[Detected change data]
====

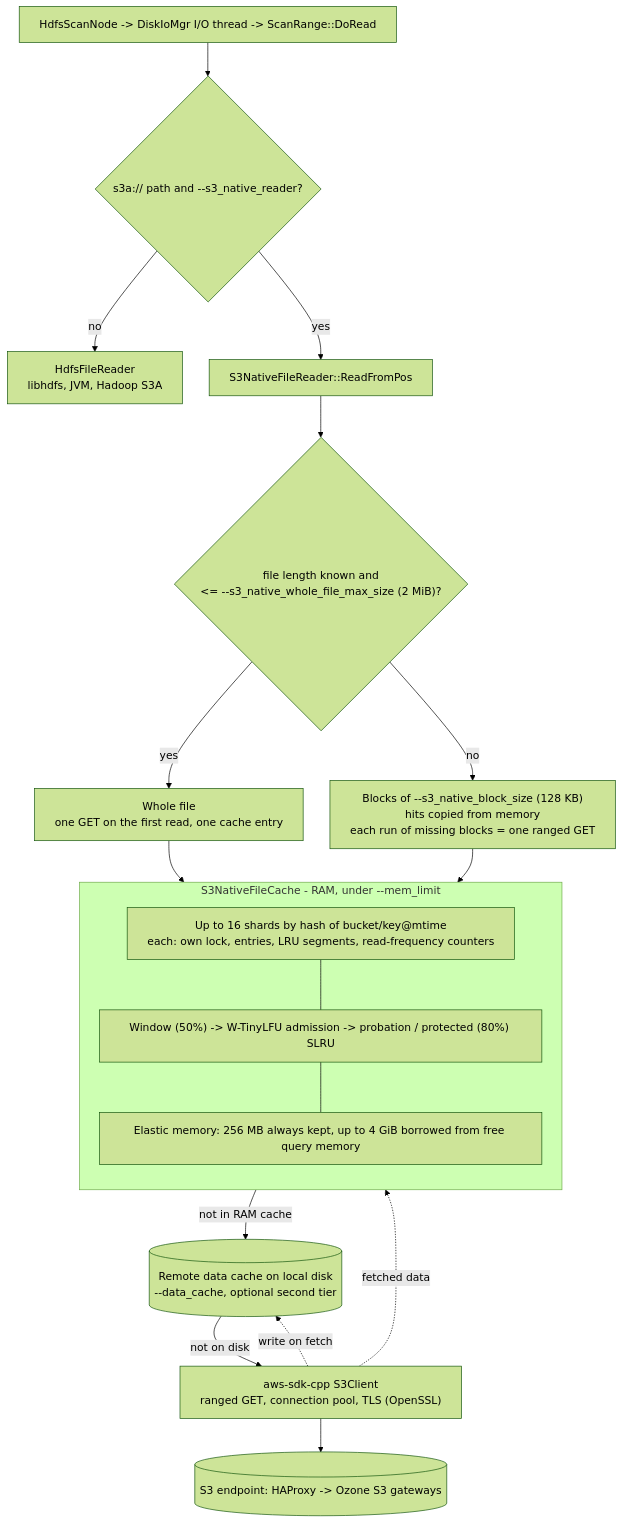
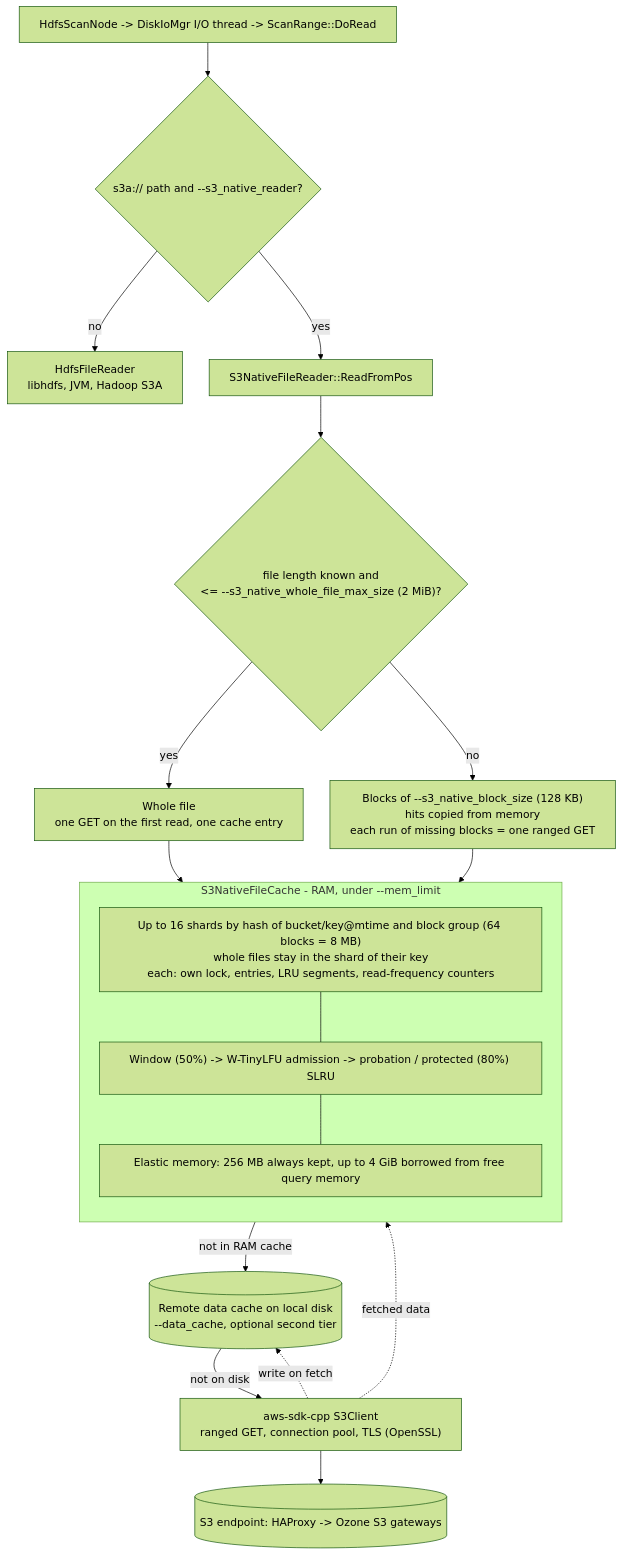
The diagram in docs/s3_native/native_s3_reader_architecture.mmd (arenadata/impala), drawn with Mermaid (forest theme) before and after one commit. The commit also changed 4 other files, not shown here.

Commit message:
ADH-9244: shard native S3 cache by file and block group

```diff
--- a/docs/s3_native/native_s3_reader_architecture.mmd
+++ b/docs/s3_native/native_s3_reader_architecture.mmd
@@ -1,35 +1,35 @@
 %%{init: {"flowchart": {"htmlLabels": true, "wrappingWidth": 600, "nodeSpacing": 40, "rankSpacing": 50}}}%%
 flowchart TD
     scan["HdfsScanNode -> DiskIoMgr I/O thread -> ScanRange::DoRead"]
     sel{"s3a:// path and --s3_native_reader?"}
     hdfs["HdfsFileReader<br/>libhdfs, JVM, Hadoop S3A"]
     reader["S3NativeFileReader::ReadFromPos"]
     size{"file length known and<br/>&lt;= --s3_native_whole_file_max_size (2 MiB)?"}
     whole["Whole file<br/>one GET on the first read, one cache entry"]
     blocks["Blocks of --s3_native_block_size (128 KB)<br/>hits copied from memory<br/>each run of missing blocks = one ranged GET"]
 
     subgraph ram["S3NativeFileCache - RAM, under --mem_limit"]
         direction TB
-        shards["Up to 16 shards by hash of bucket/key@mtime<br/>each: own lock, entries, LRU segments, read-frequency counters"]
+        shards["Up to 16 shards by hash of bucket/key@mtime and block group (64 blocks = 8 MB)<br/>whole files stay in the shard of their key<br/>each: own lock, entries, LRU segments, read-frequency counters"]
         segs["Window (50%) -> W-TinyLFU admission -> probation / protected (80%) SLRU"]
         mem["Elastic memory: 256 MB always kept, up to 4 GiB borrowed from free query memory"]
         shards --- segs --- mem
     end
 
     disk[("Remote data cache on local disk<br/>--data_cache, optional second tier")]
     s3["aws-sdk-cpp S3Client<br/>ranged GET, connection pool, TLS (OpenSSL)"]
     ozone[("S3 endpoint: HAProxy -> Ozone S3 gateways")]
 
     scan --> sel
     sel -- no --> hdfs
     sel -- yes --> reader
     reader --> size
     size -- yes --> whole
     size -- no --> blocks
     whole --> ram
     blocks --> ram
     ram -- "not in RAM cache" --> disk
     disk -- "not on disk" --> s3
     s3 --> ozone
     s3 -. "fetched data" .-> ram
     s3 -. "write on fetch" .-> disk
```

====

§ **REQUIRED WORK**:
Check each line of the entries, and copy the ones that contain "blocks".

§ **EXERCISE OUTPUT**:
     blocks["Blocks of --s3_native_block_size (128 KB)<br/>hits copied from memory<br/>each run of missing blocks = one ranged GET"]
+        shards["Up to 16 shards by hash of bucket/key@mtime and block group (64 blocks = 8 MB)<br/>whole files stay in the shard of their key<br/>each: own lock, entries, LRU segments, read-frequency counters"]
     size -- no --> blocks
     blocks --> ram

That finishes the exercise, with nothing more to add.